Gorsuch is an originalist, always looking to the original meaning of the Constitution and its structural protections for liberty.
He's also a textualist, with a strong command of how to interpret statutes according to their plain meaning — in particular construing them narrowly when they involve criminal penalties, like Scalia did. Also like Scalia, Gorsuch isn't a fan of legislative history, noting "the difficulties of trying to say anything definitive about the intent of 535 legislators and the executive."
As a Harvard Law graduate, Gorsuch doesn't break the duopoly that that school and Yale enjoy on the high court. But he's no pointy-headed intellectual. The native Coloradan hunts and fishes, and worked as a furniture mover and hotel front-desk clerk. Scalia lamented the absence of a "genuine Westerner" on the Supreme Court. Well, now we'll have one.
Gorsuch is best known for his opinions supporting religious liberty and pushing back on the administrative state. These will be a focus of his confirmation hearings.
He's an elegant writer, one with a penchant for clear yet memorable turns of phrase, like Scalia. "There's an elephant in the room with us today," he wrote in reference to the excessive deference judges pay to executive agencies. "Maybe the time has come to face the behemoth."

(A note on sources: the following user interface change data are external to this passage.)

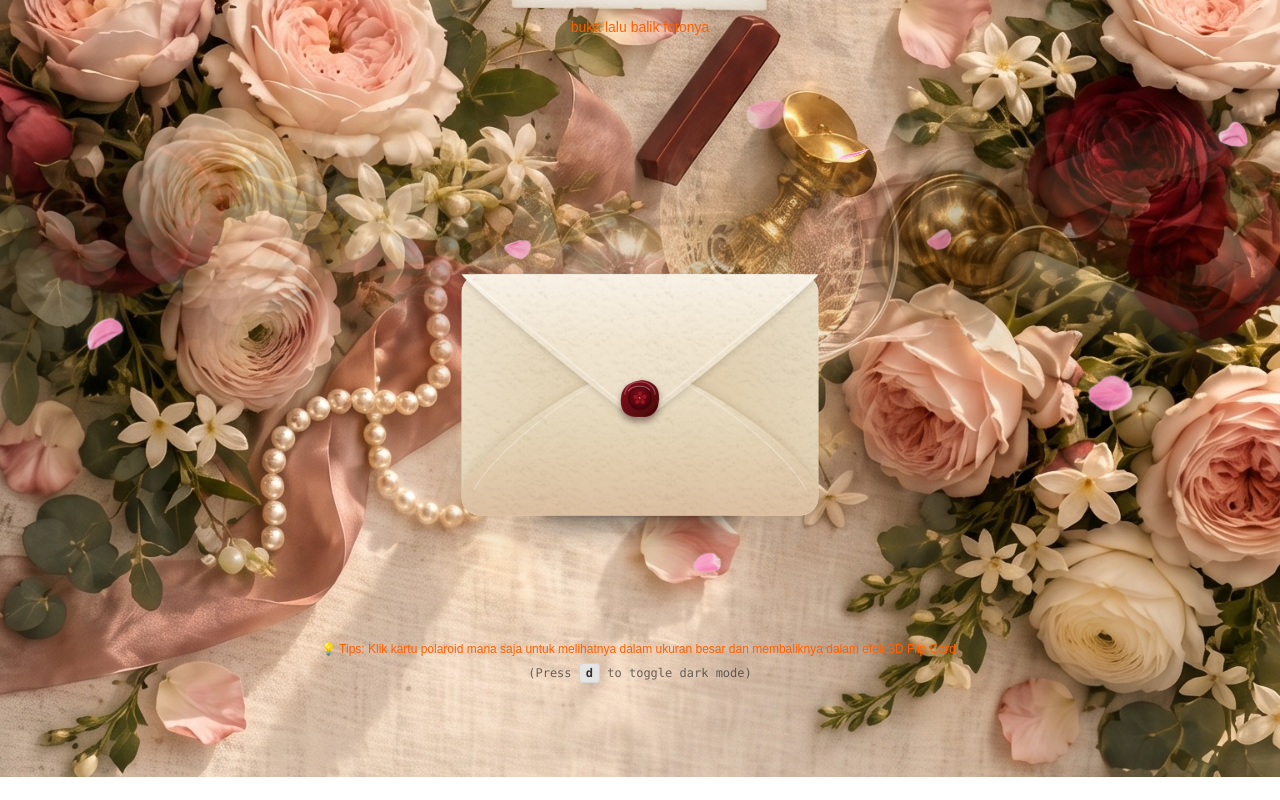
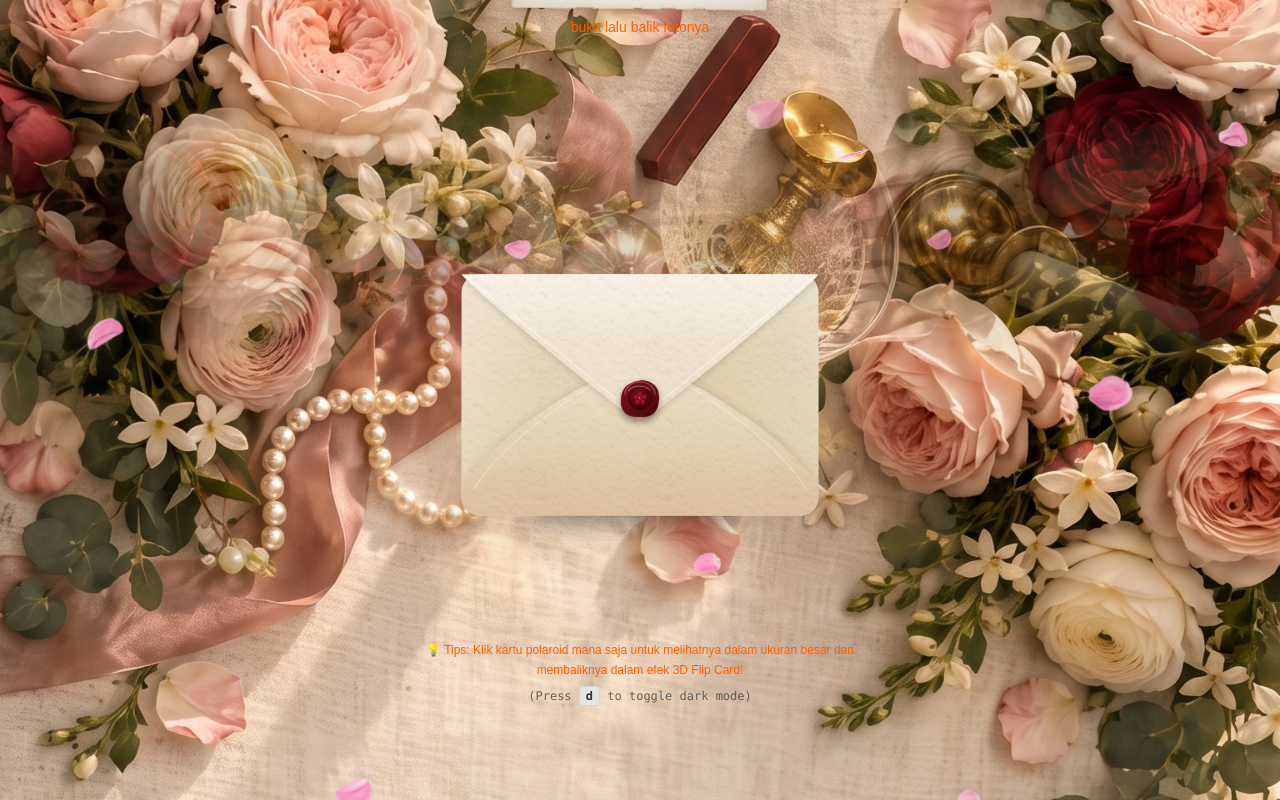
Before and after one commit to musyafak-a/birthday-girft1, a React (Vite) app: page / in a window 1280 px wide. Shown: the part 1888-2688 px from the top of the page. Before the commit the page ends 2665 px from the top, so only its background shows below. Built offline with nearby package versions, Linux system fonts and the light colour scheme; a web font is replaced by a local one.

Commit message:
update size mail

```diff
--- a/src/App.tsx
+++ b/src/App.tsx
@@ -200,6 +200,17 @@ export function App() {
     const url = URL.createObjectURL(file);
     setPaperImage(url);
   };
+
+  // Window width tracker for responsive modal & components
+  const [windowWidth, setWindowWidth] = useState<number>(() =>
+    typeof window !== 'undefined' ? window.innerWidth : 1024
+  );
+
+  useEffect(() => {
+    const handleResize = () => setWindowWidth(window.innerWidth);
+    window.addEventListener('resize', handleResize);
+    return () => window.removeEventListener('resize', handleResize);
+  }, []);
 
   // Keyboard shortcut ESC to close popup
   useEffect(() => {
@@ -556,7 +567,7 @@ export function App() {
       {/* ========================================================
           SECTION 3: MEMORY LETTER & POLAROID PHOTO CARDS
           ======================================================== */}
-      <section className="w-full max-w-4xl flex flex-col items-center pt-10 relative border-t border-amber-900/15">
+      <section className="w-full max-w-4xl flex flex-col items-center pt-8 md:pt-10 relative border-t border-amber-900/15 px-4 sm:px-6">
         <div className="text-center mb-2 flex flex-col items-center">
           <SectionHeading goldWord="buka" text="mail ini" rotate={0.6} />
           <p className="text-xs md:text-sm text-[#FF6100] font-medium mt-1">
@@ -565,11 +576,12 @@ export function App() {
         </div>
 
         {/* Komponen Amplop Surat */}
-        <div className="flex justify-center items-center w-full mt-36 md:mt-40 mb-10 py-4 min-h-[380px] overflow-visible">
+        <div className="flex justify-center items-center w-full mt-24 sm:mt-32 md:mt-40 mb-8 md:mb-10 py-4 min-h-[300px] sm:min-h-[340px] md:min-h-[380px] overflow-visible">
           <Folder
             color="#E5D5B8"
             backColor="#F1E5CF"
             size={1.05}
+            mobileSize={0.78}
             items={cards.map(card => (
               <div
                 key={card.id}
@@ -577,7 +589,7 @@ export function App() {
                   e.stopPropagation();
                   setSelectedCardId(card.id);
                 }}
-                className="w-full h-full bg-white p-2.5 pb-4 flex flex-col justify-between select-none shadow-md border border-neutral-300 rounded-none relative group/item cursor-pointer"
+                className="w-full h-full bg-white p-2 sm:p-2.5 pb-3 sm:pb-4 flex flex-col justify-between select-none shadow-md border border-neutral-300 rounded-none relative group/item cursor-pointer"
                 title="Klik untuk membuka secara besar & flip kartu 3D"
               >
                 {/* Area Foto Polaroid */}
@@ -589,35 +601,35 @@ export function App() {
                       className="w-full h-full object-cover rounded-none"
                     />
                   ) : (
-                    <div className="flex flex-col items-center justify-center p-2 text-center text-slate-400">
-                      <div className="p-2 rounded-none bg-white/5 border border-white/10 mb-1.5 group-hover/item:border-white/30 group-hover/item:scale-105 transition-all">
-                        <Camera className="w-5 h-5 text-slate-400 group-hover/item:text-white" />
+                    <div className="flex flex-col items-center justify-center p-1.5 sm:p-2 text-center text-slate-400">
+                      <div className="p-1.5 sm:p-2 rounded-none bg-white/5 border border-white/10 mb-1 group-hover/item:border-white/30 group-hover/item:scale-105 transition-all">
+                        <Camera className="w-4 h-4 sm:w-5 sm:h-5 text-slate-400 group-hover/item:text-white" />
                       </div>
-                      <span className="text-[10px] font-bold tracking-wider uppercase text-slate-400 group-hover/item:text-slate-200">
+                      <span className="text-[8.5px] sm:text-[10px] font-bold tracking-wider uppercase text-slate-400 group-hover/item:text-slate-200">
                         Foto Custom
                       </span>
-                      <span className="text-[8px] text-slate-500 group-hover/item:text-slate-400 mt-0.5">
+                      <span className="text-[7px] sm:text-[8px] text-slate-500 group-hover/item:text-slate-400 mt-0.5">
                         Klik untuk perbesar & flip
                       </span>
                     </div>
                   )}
 
                   {/* Badge Buka & Flip */}
-                  <div className="absolute inset-0 bg-black/50 opacity-0 group-hover/item:opacity-100 flex flex-col items-center justify-center transition-opacity text-white text-[10px] font-medium p-2 text-center">
-                    <Sparkles className="w-4 h-4 mb-1 text-amber-300" />
+                  <div className="absolute inset-0 bg-black/50 opacity-0 group-hover/item:opacity-100 flex flex-col items-center justify-center transition-opacity text-white text-[9px] sm:text-[10px] font-medium p-1 sm:p-2 text-center">
+                    <Sparkles className="w-3.5 h-3.5 sm:w-4 sm:h-4 mb-1 text-amber-300" />
                     <span>Lihat Full & Flip 3D</span>
                   </div>
                 </div>
 
                 {/* Chin / Caption Bawah Polaroid */}
-                <div className="pt-2 px-1 flex flex-col items-center text-center">
-                  <h4 className="text-[11px] font-bold text-[#2F2F2F] tracking-tight leading-tight truncate w-full">
+                <div className="pt-1.5 sm:pt-2 px-0.5 sm:px-1 flex flex-col items-center text-center">
+                  <h4 className="text-[10px] sm:text-[11px] font-bold text-[#2F2F2F] tracking-tight leading-tight truncate w-full">
                     {card.title}
                   </h4>
-                  <p className="text-[9px] font-medium text-[#FF6100] line-clamp-1 mt-0.5">
+                  <p className="text-[8px] sm:text-[9px] font-medium text-[#FF6100] line-clamp-1 mt-0.5">
                     {card.caption}
                   </p>
-                  <span className="text-[8px] font-mono text-[#2F2F2F]/60 mt-1">
+                  <span className="text-[7px] sm:text-[8px] font-mono text-[#2F2F2F]/60 mt-0.5 sm:mt-1">
                     {card.date}
                   </span>
                 </div>
@@ -626,8 +638,8 @@ export function App() {
           />
         </div>
 
-        <div className="text-center space-y-2 mt-4">
-          <p className="text-xs font-medium text-[#FF6100]">
+        <div className="text-center space-y-2 mt-4 px-2 max-w-md mx-auto">
+          <p className="text-xs font-medium text-[#FF6100] leading-relaxed">
             💡 Tips: Klik kartu polaroid mana saja untuk melihatnya dalam ukuran besar dan membaliknya dalam efek 3D Flip Card!
           </p>
           <div className="font-mono text-xs text-[#2F2F2F]/70">
@@ -661,8 +673,8 @@ export function App() {
 
             {/* Komponen React Bits FlipCard */}
             <FlipCard
-              width={330}
-              height={430}
+              width={windowWidth < 380 ? 290 : windowWidth < 640 ? 320 : 340}
+              height={windowWidth < 380 ? 390 : 430}
               radius={0}
               background="#ffffff"
               color="#2F2F2F"
--- a/src/components/Folder.d.ts
+++ b/src/components/Folder.d.ts
@@ -4,6 +4,7 @@ export interface FolderProps {
   color?: string;
   backColor?: string;
   size?: number;
+  mobileSize?: number;
   items?: ReactNode[];
   className?: string;
 }
--- a/src/components/Folder.jsx
+++ b/src/components/Folder.jsx
@@ -1,6 +1,6 @@
 'use client';
 
-import { useState } from 'react';
+import { useState, useEffect } from 'react';
 
 const darkenColor = (hex, percent) => {
   let color = hex.startsWith('#') ? hex.slice(1) : hex;
@@ -24,6 +24,7 @@ const Folder = ({
   color = '#E5D5B8',
   backColor = '#F1E5CF',
   size = 1,
+  mobileSize,
   items = [],
   className = ''
 }) => {
@@ -34,6 +35,16 @@ const Folder = ({
   const [open, setOpen] = useState(false);
   const [isHovered, setIsHovered] = useState(false);
   const [paperOffsets, setPaperOffsets] = useState(Array.from({ length: paperCount }, () => ({ x: 0, y: 0 })));
+  const [isMobile, setIsMobile] = useState(false);
+
+  useEffect(() => {
+    const checkMobile = () => {
+      setIsMobile(typeof window !== 'undefined' && window.innerWidth < 640);
+    };
+    checkMobile();
+    window.addEventListener('resize', checkMobile);
+    return () => window.removeEventListener('resize', checkMobile);
+  }, []);
 
   const isFlapOpen = open || isHovered;
 
@@ -66,28 +77,57 @@ const Folder = ({
     });
   };
 
-  const scaleStyle = { transform: `scale(${size})`, transformOrigin: 'center center' };
+  const effectiveSize = mobileSize !== undefined
+    ? (isMobile ? mobileSize : size)
+    : (isMobile ? (typeof size === 'number' ? size * 0.74 : 0.78) : size);
+
+  const scaleStyle = { transform: `scale(${effectiveSize})`, transformOrigin: 'center center' };
 
   const getOpenTransform = (index, count) => {
     if (count === 1) {
-      return 'translate(-50%, -90%) rotate(0deg)';
+      return isMobile ? 'translate(-50%, -85%) rotate(0deg)' : 'translate(-50%, -90%) rotate(0deg)';
     }
     if (count === 2) {
+      if (isMobile) {
+        if (index === 0) return 'translate(-92%, -65%) rotate(-8deg)';
+        if (index === 1) return 'translate(-8%, -65%) rotate(8deg)';
+      }
       if (index === 0) return 'translate(-104%, -65%) rotate(-10deg)';
       if (index === 1) return 'translate(4%, -65%) rotate(10deg)';
     }
     if (count === 3) {
+      if (isMobile) {
+        if (index === 0) return 'translate(-102%, -60%) rotate(-10deg)';
+        if (index === 1) return 'translate(2%, -60%) rotate(10deg)';
+        if (index === 2) return 'translate(-50%, -90%) rotate(0deg)';
+      }
       if (index === 0) return 'translate(-115%, -60%) rotate(-14deg)';
       if (index === 1) return 'translate(15%, -60%) rotate(14deg)';
       if (index === 2) return 'translate(-50%, -95%) rotate(0deg)';
     }
     if (count === 4) {
+      if (isMobile) {
+        if (index === 0) return 'translate(-112%, -58%) rotate(-12deg)';
+        if (index === 1) return 'translate(-72%, -80%) rotate(-4deg)';
+        if (index === 2) return 'translate(-28%, -80%) rotate(4deg)';
+        if (index === 3) return 'translate(12%, -58%) rotate(12deg)';
+      }
       if (index === 0) return 'translate(-135%, -60%) rotate(-16deg)';
       if (index === 1) return 'translate(-80%, -85%) rotate(-6deg)';
       if (index === 2) return 'translate(-20%, -85%) rotate(6deg)';
       if (index === 3) return 'translate(35%, -60%) rotate(16deg)';
     }
     if (count >= 5) {
+      if (isMobile) {
+        const mobilePositions = [
+          'translate(-118%, -48%) rotate(-12deg)',
+          'translate(-84%, -62%) rotate(-6deg)',
+          'translate(-50%, -76%) rotate(0deg)',
+          'translate(-16%, -62%) rotate(6deg)',
+          'translate(18%, -48%) rotate(12deg)'
+        ];
+        return mobilePositions[index] || 'translate(-50%, -76%) rotate(0deg)';
+      }
       const positions = [
         'translate(-135%, -48%) rotate(-16deg)',
         'translate(-90%, -62%) rotate(-8deg)',
@@ -311,10 +351,14 @@ const Folder = ({
             const transformStyle = open
               ? `${getOpenTransform(i, paperCount)} translate(${currentOffset.x}px, ${currentOffset.y}px)`
               : isHovered
-              ? `translate(-50%, -36px) scale(0.98)`
-              : 'translate(-50%, 20px) scale(0.94)';
+              ? `translate(-50%, ${isMobile ? '-28px' : '-36px'}) scale(0.98)`
+              : `translate(-50%, ${isMobile ? '8px' : '15px'}) scale(0.94)`;
 
-            const cardHeight = open ? '245px' : isHovered ? '210px' : '155px';
+            const cardHeight = open
+              ? (isMobile ? '200px' : '245px')
+              : isHovered
+              ? (isMobile ? '170px' : '210px')
+              : (isMobile ? '130px' : '155px');
 
             return (
               <div
@@ -322,9 +366,11 @@ const Folder = ({
                 onMouseMove={e => handlePaperMouseMove(e, i)}
                 onMouseLeave={e => handlePaperMouseLeave(e, i)}
                 className={`absolute z-20 bottom-[20px] left-1/2 transition-all duration-500 ease-out shadow-xl border border-neutral-300/80 overflow-hidden ${
+                  isMobile ? 'w-[150px]' : 'w-[200px]'
+                } ${
                   open
-                    ? 'w-[200px] hover:scale-110 hover:z-50 hover:shadow-2xl pointer-events-auto'
-                    : 'w-[200px] pointer-events-none'
+                    ? 'hover:scale-110 hover:z-50 hover:shadow-2xl pointer-events-auto'
+                    : 'pointer-events-none'
                 }`}
                 style={{
                   height: cardHeight,
```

Gorsuch was confirmed by voice vote to the Denver-based 10th Circuit in 2006. Like Scalia, he now merits a similar unanimous path to the Supreme Court.